To read old documents you will need both patience, fantasy, and sometimes a little bit of luck; patience is needed because you need to train your eye to read unfamiliar handwriting, and at first you only make slow progress. You'll need to use your fantasy when deciphering a very difficult text and need to "troubleshoot". And you'll sometimes need a bit of luck, for example when otherwise illegible entries in a church register, suddenly changes to readable handwriting just before your ancestors entry.Â
Trust me! With patience, fantasy and luck it WILL get easier to read as you go along.
Here's a few useful tips to get started:
1Before you start a good idea is to have a Danish-English dictionary or word lists etc. to assist you (could be an online version). If you have a basic knowledge of the Danish language it will of course be a great help, but if not, don't worry, because you can often rely on the many standard phrases and words that were used in for example the Danish church registers.
2A good place to start is official documents, where the handwriting might be more standardized, using words that are easily recognizable. As mentioned, you will encounter that there are many standard phrases and words that are used in church records, censuses, probates/wills, deeds etc.
3be sure to transcribe all text and using the original words as they were writtenâ€”word by word and letter by letterâ€”as much as possible. And be sure to add a line break in your notes the same places as the original record.
4If you don't have permanent access to the document, for example if you are visiting the archive, make sure to take a photocopy or simply just take a photo of it for later reference.
5Try to identify how the specific record keeper wrote. Find a word you can identify, perhaps an easily recognizable name, and take a closer look at each letter trying to identify similar in the sentence or word you are struggling with. You might even want to read through some non-related records just to learn the words.

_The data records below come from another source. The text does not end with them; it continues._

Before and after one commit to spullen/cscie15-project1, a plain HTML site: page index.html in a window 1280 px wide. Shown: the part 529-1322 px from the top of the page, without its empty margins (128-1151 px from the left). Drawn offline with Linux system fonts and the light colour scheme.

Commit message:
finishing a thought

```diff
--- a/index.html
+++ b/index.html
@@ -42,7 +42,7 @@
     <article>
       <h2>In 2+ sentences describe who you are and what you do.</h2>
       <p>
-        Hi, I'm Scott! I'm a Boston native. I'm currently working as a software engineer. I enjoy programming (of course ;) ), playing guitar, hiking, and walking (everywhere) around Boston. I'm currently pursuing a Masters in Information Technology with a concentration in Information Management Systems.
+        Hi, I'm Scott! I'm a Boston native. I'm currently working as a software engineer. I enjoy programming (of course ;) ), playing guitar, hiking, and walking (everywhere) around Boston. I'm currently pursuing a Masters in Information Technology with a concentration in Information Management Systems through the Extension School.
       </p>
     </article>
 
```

6If you are running tired, put the text away and take it up later. This usually helps a lot! But if you are really stuck, it is always a good idea to ask a friend or a fellow family historian to take a look. Even a quick look with "new eyes" may give you the necessary breakthrough.
Give it a try! Be patient and always keep in mind that you eventually WILL be able to read old handwriting.
Good luck with your further research ;-)